This article was modified and published by EdScoop.
About the Presenters
Kyle Berger serves as the Chief Technology Officer for Grapevine-Colleyville ISD, a school district of 13,500 students located in North Texas. He has over 18 years in K-12 technology leadership spread across districts of various sizes and demographics. Awarded Technology Director of the Year by TCEA in 2009, he has also been featured in several educational technology magazines as well as other published books on edtech. Kyle is known as a transformer of educational technology. His more than 18 years of service is full of vast experiences in one-to-one deployment, complete district revitalization and overseeing of bond programs, and redefining technology in several districts. You can follow him on Twitter @edtechco.
Dr. Matthew X. Joseph has been a school and district leader in many capacities in public education over his 25 years in the field. Experiences such as the director of digital learning and innovation in Milford Public Schools, MA, elementary school principal in Natick, MA and Attleboro, MA, classroom teacher, and district professional development specialist have provided Matt incredible insights on how to best support teaching and learning. This experience has led to nationally published articles and opportunities to speak at multiple state and national events. He is the author of Power of Us: Creating Collaborative Schools and co-author of Modern Mentoring, Reimagining Teacher Mentorship (Due out, fall 2019). His master’s degree is in special education and his Ed.D. in educational leadership from Boston College. You can follow him on Twitter @matthewxjoseph and visit his blog, techinnovation.live.
As CatchOn’s Product Manager, Leo Brehm is actively involved in the design and development of CatchOn. Previously, Leo served as the learning evolution officer (CIO/CTO) for Central Massachusetts Collaborative Public Schools of Northborough. He is passionate about and has a proven history of dedication to the advancement of learning through a schooling model that is both student-centered and personalized. You can follow him on Twitter @leobrehm.
About the Host

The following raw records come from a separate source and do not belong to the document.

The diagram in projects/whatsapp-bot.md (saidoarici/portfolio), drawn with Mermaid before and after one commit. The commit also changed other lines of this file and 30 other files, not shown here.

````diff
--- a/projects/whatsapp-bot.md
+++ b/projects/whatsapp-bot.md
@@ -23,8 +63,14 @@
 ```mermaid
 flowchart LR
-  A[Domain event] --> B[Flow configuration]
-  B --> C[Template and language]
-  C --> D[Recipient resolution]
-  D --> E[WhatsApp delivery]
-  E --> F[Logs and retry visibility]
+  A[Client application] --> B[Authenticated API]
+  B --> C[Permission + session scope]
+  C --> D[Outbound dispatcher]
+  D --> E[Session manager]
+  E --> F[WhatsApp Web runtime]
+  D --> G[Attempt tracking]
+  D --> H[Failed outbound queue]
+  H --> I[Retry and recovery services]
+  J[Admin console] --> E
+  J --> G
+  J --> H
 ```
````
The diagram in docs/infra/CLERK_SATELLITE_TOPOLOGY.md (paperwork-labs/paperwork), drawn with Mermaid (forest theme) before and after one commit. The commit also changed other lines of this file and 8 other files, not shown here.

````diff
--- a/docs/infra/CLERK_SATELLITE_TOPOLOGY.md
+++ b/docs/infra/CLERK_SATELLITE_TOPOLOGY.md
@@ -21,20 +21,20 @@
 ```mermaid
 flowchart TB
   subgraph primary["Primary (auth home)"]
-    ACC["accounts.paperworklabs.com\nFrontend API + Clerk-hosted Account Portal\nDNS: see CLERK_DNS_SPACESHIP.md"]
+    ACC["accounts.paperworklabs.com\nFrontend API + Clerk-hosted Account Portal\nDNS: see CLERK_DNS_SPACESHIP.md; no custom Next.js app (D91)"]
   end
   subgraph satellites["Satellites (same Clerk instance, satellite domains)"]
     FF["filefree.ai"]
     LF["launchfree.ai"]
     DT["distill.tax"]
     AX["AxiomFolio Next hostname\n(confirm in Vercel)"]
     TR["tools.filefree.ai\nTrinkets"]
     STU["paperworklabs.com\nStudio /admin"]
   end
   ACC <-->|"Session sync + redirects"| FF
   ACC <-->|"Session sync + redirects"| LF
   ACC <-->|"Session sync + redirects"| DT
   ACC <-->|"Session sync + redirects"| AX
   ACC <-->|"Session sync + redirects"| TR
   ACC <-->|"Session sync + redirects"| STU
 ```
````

Monica Cougan joined ENA in 2012, where she currently serves as the product marketing manager. Bringing over 30 years of experience in technology integration, Monica oversees ENA’s partner program and product marketing initiatives. Monica’s prior work with education and the integration of technology in schools and districts, helps guide ENA’s work with education partners offering outstanding programs to schools. She has extensive experience in building collaborative network opportunities specifically videoconferencing and collaborative technologies. Monica continues to support national organizations advocating for the effective use of technology and supporting the needs of our education and library communities.
Join the Community
Leadership and Innovation is a free professional learning community on edWeb.net that serves as an online forum for collaboration on leadership and innovation in schools to meet the needs of the next generation.
ENA delivers robust and reliable broadband, Wi-Fi/LAN, communication, and cloud services to K–12 schools, higher education institutions, and libraries across the nation. We work side-by-side with our customers to ensure they have the connectivity, communication, and collaboration solutions they need to be successful.
CatchOn is a user-friendly data analytics tool that collects real-time data on every device, enabling school districts to make data-informed decisions about the apps and online tools their educators and students are using. In 2018, CatchOn joined forces with ENA, a leading provider of comprehensive technology solutions to education institutions and libraries across the nation. Collectively, CatchOn and ENA leverage their respective resources and expertise to deliver critical services and solutions that help school districts produce positive outcomes in the communities they serve.